No question as to which creature is the most stubborn.



My world of cows….

This blog is dedicated to all the cattle beasts I have known and the thousands more that I’ll meet in my lifetime.
I was raised in their beastly shadows and am privileged to have been their observer; their admirer; their follower; their caretaker.
Like people, some of them let me into their lives willingly with trust. This is a trust that must be earned. That’s how it works in the animal world. It ‘s purely an instinct thing.
Like people, most cattle have been good-natured, curious and obliging. A rare one turned on me, distrusted me or just never warmed up to me. Some were unstable from the get-go and some were just plain nervous. Some are what I’d call “smart” while others just never seemed to learn. Some are quite the characters. Some just want to be left alone. Others can never seem to get enough attention.
Being allowed into their space and working side by side with these remarkable beasts has been a privilege.

Cows have taught me most of my life lessons………
Life is beautiful.
Life is tough.
When life gets complicated, it’s usually because we made it so. (We run from potential disaster, though it’s never usually as bad as we think it will be.)
Change is scary.
Life isn’t always fair.
Life is competitive.
Life is awe-inspiring.
Life starts with a painful birth that is sometimes seamless and sometimes a fight for survival.
Life is full of sacrifice.
Life is abundant.
What you resist persists.
Simple jobs can turn into very complicated ones.
We are all part of a food chain. (Responsibility and an attitude of gratitude is what’s required when you’re at the top of that chain.)
Life is habitual.

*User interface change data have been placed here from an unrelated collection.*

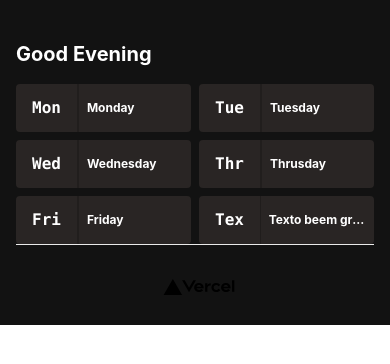
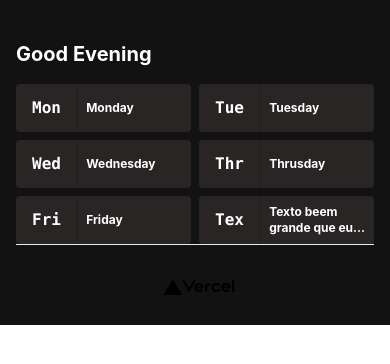
Before and after one commit to Prokopetz/gym-web, a Next.js app: page / in a window 390 px wide. Shown: the top 364 px of the page. Built offline with nearby package versions, Linux system fonts and the light colour scheme.

Commit message:
refactor: refactor tile responsiveness

```diff
--- a/components/PlaylistTile.tsx
+++ b/components/PlaylistTile.tsx
@@ -6,14 +6,17 @@ interface PlaylistTileProps {
 
 export const PlaylistTile = ({ name }: PlaylistTileProps) => {
   return (
-    <div className="h-12 flex items-center select-none bg-warmGray-800 cursor-pointer rounded text-white whitespace-nowrap md:h-20 hover:opacity-80 hover:bg-warmGray-700 hover:duration-300">
-      <span className="p-4 md:p-6 font-bold font-mono">
+    <div className="group h-12 flex items-center select-none bg-warmGray-800 cursor-pointer rounded text-white lg:h-20 hover:opacity-80 hover:bg-warmGray-700 hover:duration-300">
+      <span className="p-4 lg:p-6 font-bold font-mono">
         {name.substring(0, 3)}
       </span>
       <span className="w-0.5 h-full bg-black bg-opacity-20"></span>
-      <span className="p-2 md:p-4 font-bold text-xs overflow-ellipsis overflow-hidden  md:text-base">
-        {name}
-      </span>
+      <div className="p-2 lg:p-4 w-full flex justify-between items-center">
+        <span className="font-bold text-xs lg:text-base line-clamp-2">
+          {name}
+        </span>
+      </div>
+      <span className="mr-6 hidden lg:block opacity-0 group-hover:opacity-100 hover:duration-300">{`>`}</span>
     </div>
   );
 };
```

It is largely comprised of routines.
Allegiances are sometimes important.
There is strength in numbers.
It is important to breathe; to live in the now; to just be; …….to ruminate. We need down time. (About one third of a cow’s life is spent sleeping. Another is spent ruminating.)

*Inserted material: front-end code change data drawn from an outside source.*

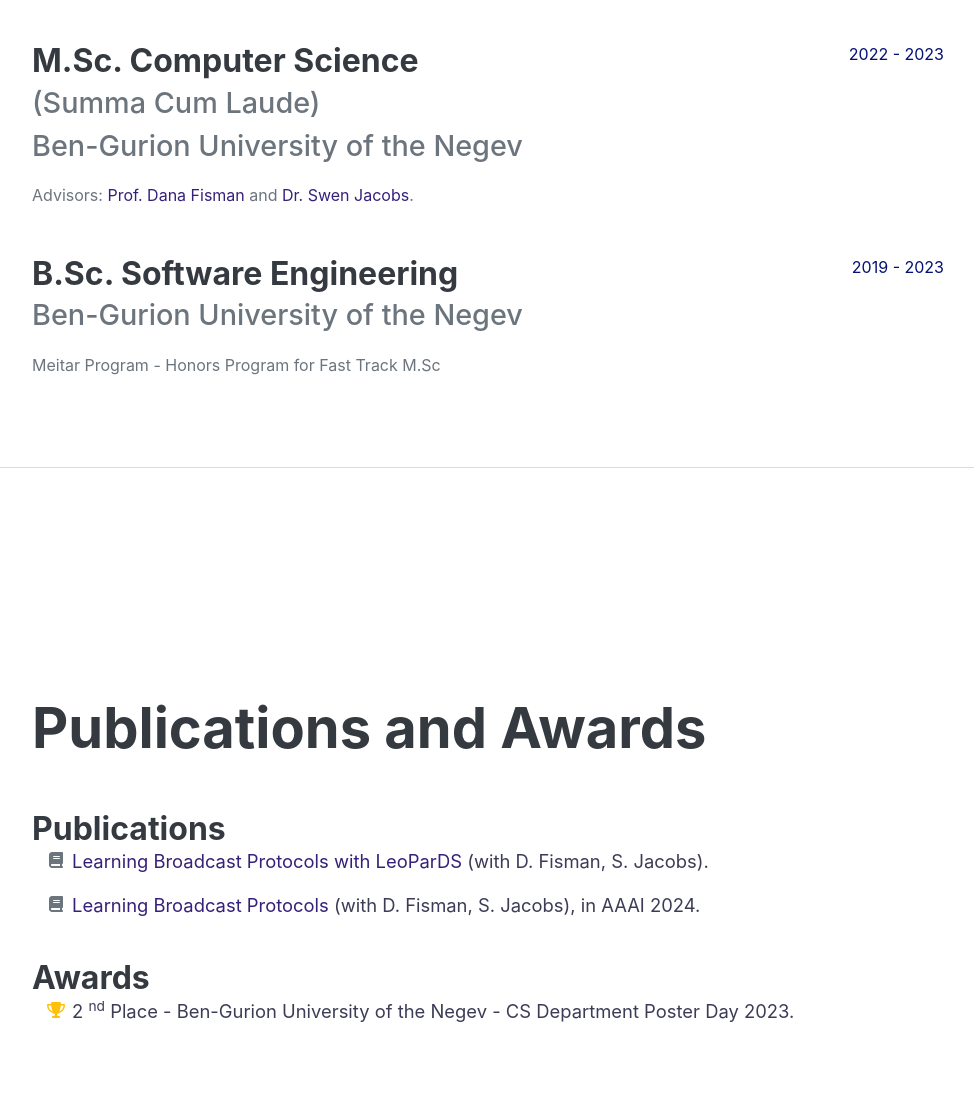
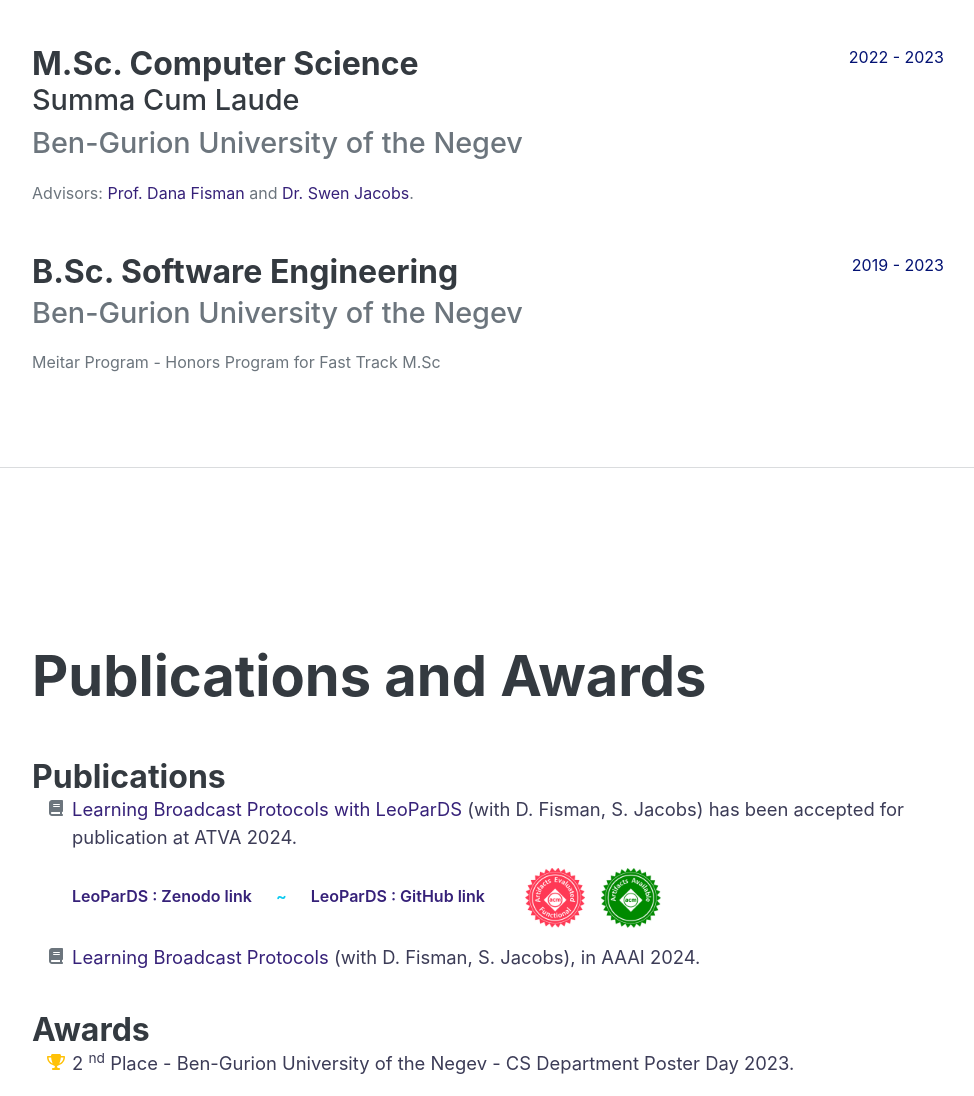
Before and after one commit to Noa-Izsak/noa-izsak.github.io, a plain HTML site: page index.html in a window 1280 px wide. Shown: the part 1134-2230 px from the top of the page, without its empty margins (288-1262 px from the left). Drawn offline with nearby package versions, Linux system fonts and the light colour scheme; a web font is replaced by a local one.

Commit message:
update ATVA

```diff
--- a/index.html
+++ b/index.html
@@ -74,9 +74,8 @@
                     <div class="d-flex flex-column flex-md-row justify-content-between mb-5">
                         <div class="flex-grow-1">
                             <h3 class="mb-0">M.Sc. Computer Science</h3>
-                            <div class="subheading mb-3">(Summa Cum Laude)
-                                <br>
-                            Ben-Gurion University of the Negev</div>
+                            <h3 class="subheading mb-1">Summa Cum Laude</h3>
+                            <div class="subheading mb-3">Ben-Gurion University of the Negev</div>
                             <div>Advisors: <a href="https://www.cs.bgu.ac.il/~dana/" target="_blank" style="text-decoration: none !important;">Prof. Dana Fisman</a> and <a href="https://swenjacobs.github.io/" target="_blank" style="text-decoration: none !important;">Dr. Swen Jacobs</a>.</div>
                         </div>
                         <div class="flex-shrink-0"><span class="text-primary">2022 - 2023</span></div>
@@ -100,8 +99,9 @@
                                 <ul class="fa-ul mb-0">
                                     <li>
                                         <span class="fa-li"><i class="fas fa-book"></i></span>
-                                        <p class="lead md-5"> <a href="/Learning Broadcast Protocols with LeoParDS.pdf" target="_blank" style="text-decoration: none !important;">Learning Broadcast Protocols with LeoParDS</a> (with D. Fisman, S. Jacobs).
-<!--                                            <a href="https://zenodo.org/doi/10.5281/zenodo.10968037" class="icon-link" target="_blank" style="text-decoration: none !important;">-->
+                                        <p class="lead md-5"> <a href="/Learning Broadcast Protocols with LeoParDS-ATVA.pdf" target="_blank" style="text-decoration: none !important;">Learning Broadcast Protocols with LeoParDS</a> (with D. Fisman, S. Jacobs) has been accepted for publication at ATVA 2024.
+                                            <p class="fw-semibold link-info"> <a href="https://zenodo.org/doi/10.5281/zenodo.10968037" class="icon-link" target="_blank" style="text-decoration: none !important;"> LeoParDS : Zenodo link </a> &emsp; ~ &emsp;
+                                        <a href="https://github.com/Noa-Izsak/Learning-Broadcast-Protocols-with-LeoParDS" class="icon-link" target="_blank" style="text-decoration: none !important;"> LeoParDS : GitHub link </a> &emsp;&emsp; <img src="Badges/artifact%20functional.PNG" alt="Tool Icon" style="width: 60px; height: 60px;">&emsp;<img src="Badges/artifact available.PNG" alt="Tool Icon" style="width: 60px; height: 60px;">
 <!--                                                <img src="assets/img/zenodo-black-2500.png" alt="Tool Icon" style="width: 90px; height: 30px;">-->
 <!--                                            </a>-->
                                             <br>
```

Life is looking after our “family” and loved ones – our “herd”.
Life is an endless series of surprises. No two days are ever the same.
Life is an endless search for sustenance.

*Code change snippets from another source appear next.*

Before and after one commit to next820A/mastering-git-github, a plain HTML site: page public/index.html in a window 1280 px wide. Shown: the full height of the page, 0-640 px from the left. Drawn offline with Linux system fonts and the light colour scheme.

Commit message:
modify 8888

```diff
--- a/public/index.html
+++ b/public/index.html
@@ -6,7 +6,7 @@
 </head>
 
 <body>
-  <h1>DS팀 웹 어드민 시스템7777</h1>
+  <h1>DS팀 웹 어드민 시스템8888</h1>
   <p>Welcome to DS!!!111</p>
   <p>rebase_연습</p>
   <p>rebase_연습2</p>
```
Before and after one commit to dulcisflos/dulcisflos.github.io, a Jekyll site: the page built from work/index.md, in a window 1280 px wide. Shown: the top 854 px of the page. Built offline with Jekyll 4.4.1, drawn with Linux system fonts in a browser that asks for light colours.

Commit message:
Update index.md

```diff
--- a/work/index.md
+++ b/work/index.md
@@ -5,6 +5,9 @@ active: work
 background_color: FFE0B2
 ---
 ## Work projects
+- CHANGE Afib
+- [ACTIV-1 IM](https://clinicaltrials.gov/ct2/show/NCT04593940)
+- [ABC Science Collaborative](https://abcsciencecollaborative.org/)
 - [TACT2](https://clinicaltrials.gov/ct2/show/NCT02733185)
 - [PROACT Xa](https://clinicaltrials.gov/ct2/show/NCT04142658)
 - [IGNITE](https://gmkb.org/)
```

We are all food-motivated, to some degree or another.
Exercise is essential.
So is fresh air.
Don’t mess with a mother cow. She is a fierce defender of her offspring.
In the animal world, it really IS survival of the physically fittest!
Herd mentality can be non-productive…..dangerous. But sometimes is isn’t.
Mother Nature is without sentimentality. It can be ruthless.
Some beasts are not cut out to be parents. But most step up to the job and take responsibility once they ARE parents.
Victimhood is a human condition.
Sometimes we just need to dance (or kick up our heels, so-to-speak).
Some lead; some follow. Some respect fences while some push beyond them.
Our actions (and energy) speak louder than words.
We think too much………

Life with my husband started as a friendship centred on our love for cattle, as it remains today and is now shared with our beautiful daughter. When I first met my husband, I told him that even if it meant I had to live in a shack, I visualized my future life with cows in it. that is when we knew we shared a common bond.
Since then, it has been a life commitment to breeding, raising and managing cows together. For better or worse, this commitment has involved peace, joy and fulfillment paired with financial stress, physical exhaustion, very long days and many wakeful nights; not to mention a virtually non-existent social life outside of cattle circles. It has been a commitment that few family and friends could be expected to understand. No doubt, it seems illogical. But animals don’t take holidays and since we care for them, rarely, if ever, do we.
I also write for a living, as a hobby and for cathartic reasons. And since I’ve felt a great disconnect from the ones I love and from city folks who are further and further removed from their natural existence, I will write, in this medium, in the hopes of making much needed connections.
Ranching and livestock agriculture will be central to my discourses. So will sharing my beautiful life with cows in it.